Zazzle announced a purchase of Goodstorm a few days ago. Both Zazzle and Cafepress were negotiating the purchase of the company and/or components of the business but it appears that Zazzle had the best offer. What does this purchase include? Well, it is hard to say so far. Goodstorm had built up over 1400 stores and probably a respectable customer database. It appears that the Goodstorm infrastructure will be dropped and existing data will be merged to Zazzle.
Goodstorm did have a snazzy t-shirt product designer that allowed their shop partners to allow their web site visitors customize their own t-shirts and purchase them through Goodstorm but ended the program after a few months because it proved to be more work than profitable. Zazzle obviously has a pretty smoking product designer and does not need the one developed by Goodstorm.
So why did Goodstorm sell out the big Z? Well, from what I understand Goodstorm decided to sell the t-shirt component of their business because they wanted to put all their efforts into the music industry component of their business. My guess is that the t-shirts just became too competitive. I wonder if it really had to do with the fact that Goodstorm was paying too much of their profits to shopkeepers and it was impacting their ability to expand based on their “Capitalism Done Right” model. Goodstorm was never a manufacturer/printer, they were really more of a development company who outsourced printing. Goodstorm Founder Yobie Benjamin was named President of new Zazzle Community and the Co-Founder Andy Rappaport was named Advisor to Zazzle Board.
It is still not clear if Zazzle’s purchase of Goodstorm includes the music portion. The press release says the company was acquired but there is no mention of the music component. Zazzle is wasting no time; the full integration of Zazzlestorm will be by February 8th.
So how will it change? It is hard to say…Goodstorm had a model that made sure that the Shop keeper/designer would receive 70% of the profits. Shopkeepers set their own markup over the cost to produce a t-shirt and the shopkeeper gets 70% and Goodstorm received 30%. The 30% of Goodstorm’s profit goes to company development and a charitable donation product. There was never an exact number but Goodstorm said they would also give a percentage of profits to charitable organizations that participate on Goodstorm.
The example of commission breakdown given on old Goodstorm.com is that a white heavyweight shirt with an image on one side has a base price of $7.00 and if you sell it for $16 the total profit will be $9.00. Goodstorm keeps $2.70 and the partner will earn $6.30 for each sale.
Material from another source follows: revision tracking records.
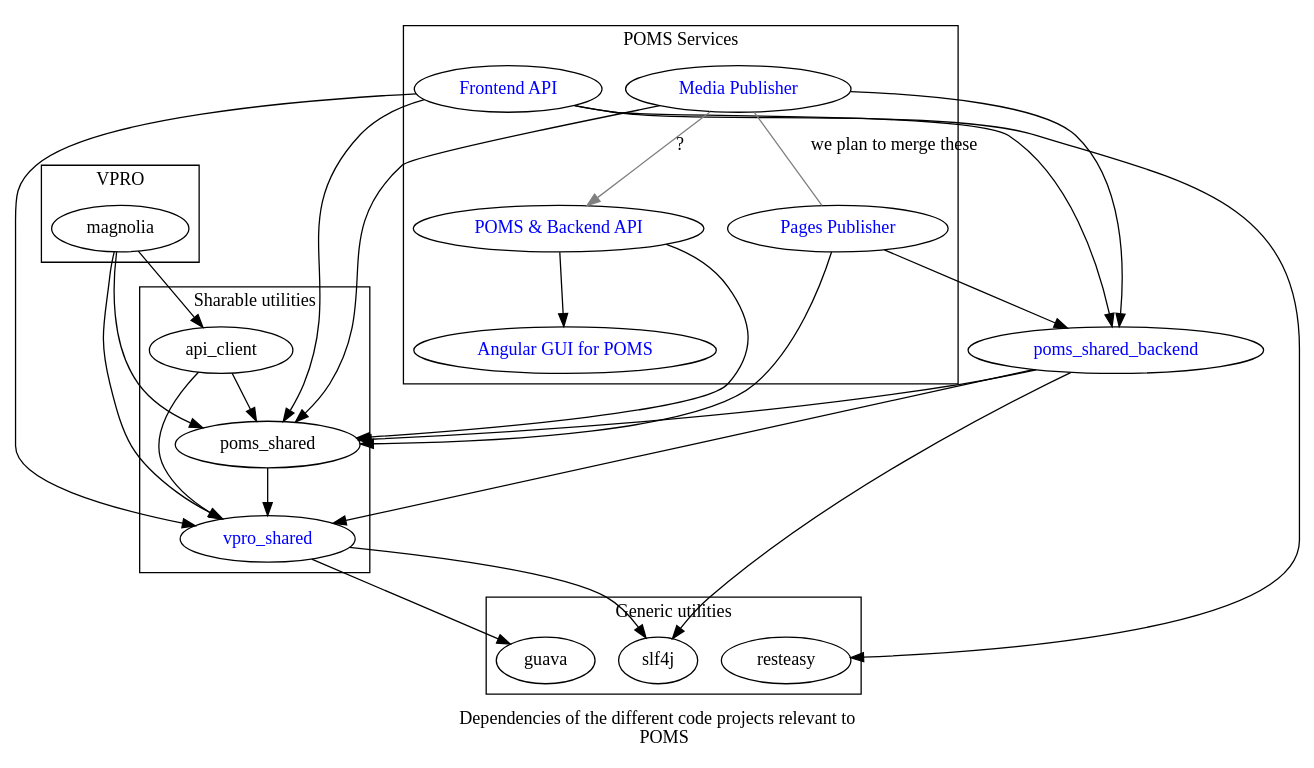
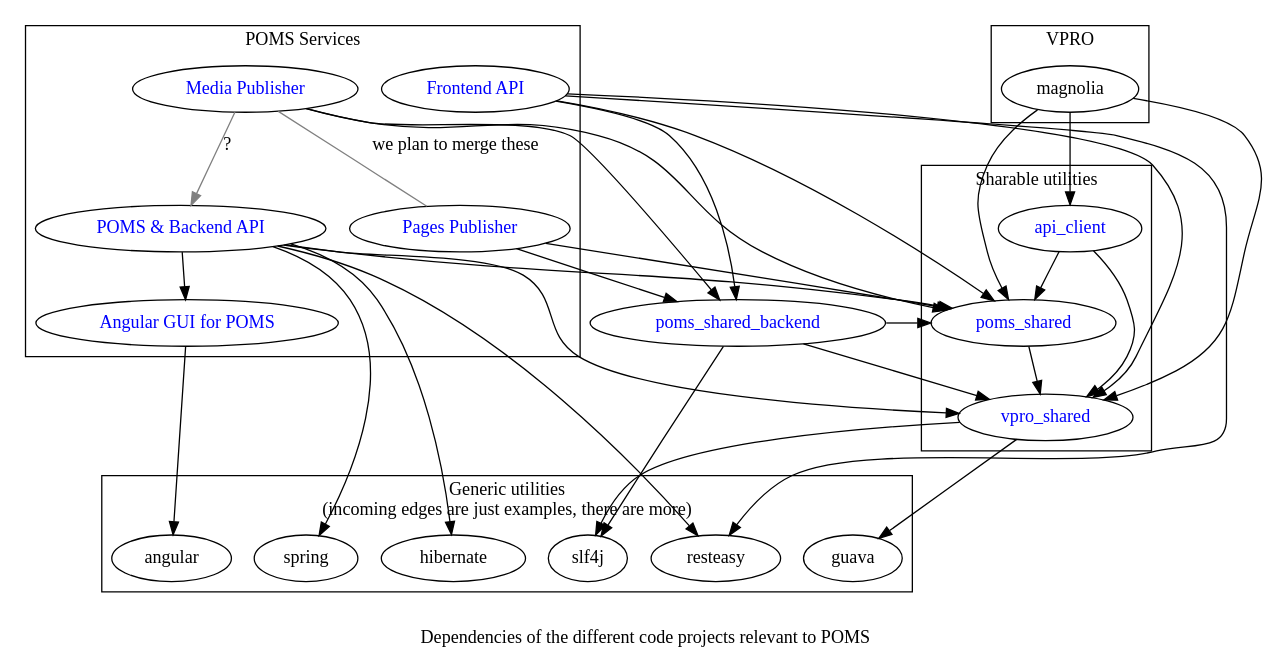
One commit to npo-poms/poms-parent changed the diagram in poms-dependencies.dot. Above: the diagram before and after it, drawn with Graphviz. The commit also changed 2 other files, not shown here.

Commit message:
added links and some other details

```diff
--- a/poms-dependencies.dot
+++ b/poms-dependencies.dot
@@ -1,74 +1,88 @@
 /*
 
 
 */
 digraph {
-    vpro_shared [ href="https://github.com/vpro/vpro-shared" fontcolor=blue ];
-    poms_backend [ label="POMS & Backend API" href="https://subversion.vpro.nl/viewvc/nl/vpro/media" fontcolor=blue ];
-    poms_gui [ label="Angular GUI for POMS" href="https://subversion.vpro.nl/viewvc/nl/vpro/media-gui" fontcolor=blue ];
-    poms_shared_backend [ href="https://subversion.vpro.nl/viewvc/nl/publiekeomroep/poms-shared-backend/" fontcolor=blue ];
-    api [ label="Frontend API" href="https://subversion.vpro.nl/viewvc/nl/vpro/api/" fontcolor=blue ];
-    media_publish [ label="Media Publisher" href="https://subversion.vpro.nl/viewvc/nl/publiekeomroep/npo-publish/" fontcolor=blue ];
-    pages_publish [ label="Pages Publisher" href="https://subversion.vpro.nl/viewvc/nl/publiekeomroep/npo-publish/" fontcolor=blue ];
+        vpro_shared [ href="https://github.com/vpro/vpro-shared" fontcolor=blue ];
+        poms_shared [ href="https://github.com/npo-poms/poms-shared" fontcolor=blue ];
+        api_client [ href="https://github.com/npo-poms/api-client" fontcolor=blue ];
+        poms_backend [ label="POMS & Backend API" href="https://subversion.vpro.nl/viewvc/nl/vpro/media" fontcolor=blue ];
+        poms_gui [ label="Angular GUI for POMS" href="https://subversion.vpro.nl/viewvc/nl/vpro/media-gui" fontcolor=blue ];
+        poms_shared_backend [ href="https://subversion.vpro.nl/viewvc/nl/publiekeomroep/poms-shared-backend/" fontcolor=blue ];
+        api [ label="Frontend API" href="https://subversion.vpro.nl/viewvc/nl/vpro/api/" fontcolor=blue ];
+        media_publish [ label="Media Publisher" href="https://subversion.vpro.nl/viewvc/nl/publiekeomroep/npo-publish/" fontcolor=blue ];
+        pages_publish [ label="Pages Publisher" href="https://subversion.vpro.nl/viewvc/nl/publiekeomroep/npo-publish/" fontcolor=blue ];
 
 
 
-    label="Dependencies of the different code projects relevant to
-    POMS";
+    label="
+    Dependencies of the different code projects relevant to POMS";
 
     subgraph cluster_0  {
-        label="Generic utilities";
-        description="Utilities which we don't maintain";
-        slf4j; guava; resteasy;
+            label="Generic utilities\n(incoming edges are just examples, there are more)"
+            //label="Utilities which we don't maintain. These are only some example. Also, not every edge is included";
+            slf4j;
+            guava;
+            resteasy;
+            spring;
+            hibernate;
+            angular;
+
     }
 
     subgraph cluster_1  {
         label="VPRO";
         magnolia;
     }
     subgraph cluster_2  {
         label="POMS Services";
         description="These are actually deployed";
         poms_gui; poms_backend; pages_publish; media_publish; api;
     }
 
     subgraph cluster_4  {
         label="Sharable utilities";
         api_client; vpro_shared; poms_shared;
     }
 
 
     vpro_shared -> { slf4j guava};
     poms_shared -> vpro_shared;
     poms_shared_backend -> vpro_shared;
     poms_shared_backend -> poms_shared;
     poms_shared_backend -> slf4j;
 
     api -> poms_shared;
     api -> poms_shared_backend;
     api -> vpro_shared;
     api -> resteasy;
 
 
     pages_publish -> poms_shared_backend;
     pages_publish -> poms_shared;
 
     media_publish -> poms_shared;
     media_publish -> poms_shared_backend;
     media_publish -> poms_backend[color=gray weight=0.1 label="?"] // I  think this currently exists, but shouldn't
 
     media_publish -> pages_publish[color=gray label="we plan to merge these" arrowhead=none]
 
     api_client-> poms_shared;
     api_client-> vpro_shared;
 
     magnolia -> api_client;
     magnolia -> vpro_shared;
     magnolia -> poms_shared;
 
-    poms_backend -> poms_shared;
-
-    poms_backend -> poms_gui;
+    poms_backend -> {
+            poms_shared;
+            poms_gui;
+            resteasy;
+            spring;
+            hibernate;
+            vpro_shared;
+    }
+    poms_gui -> angular
 
 
 }
```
Zazzle has offered non-profit companies an additional 20% commission of the sale price that might come close to the Goodstorm model but who knows how if any additional Zazzle profits will be donated. Zazzle has a much larger overhead and is definitely a for-profit company that might mean less per sale BUT because of Zazzle reach and customer base it might result in increased sales volume and exposure on Zazzle.com. As always, we will keep you posted of any new developments on the new Zazzlestorm.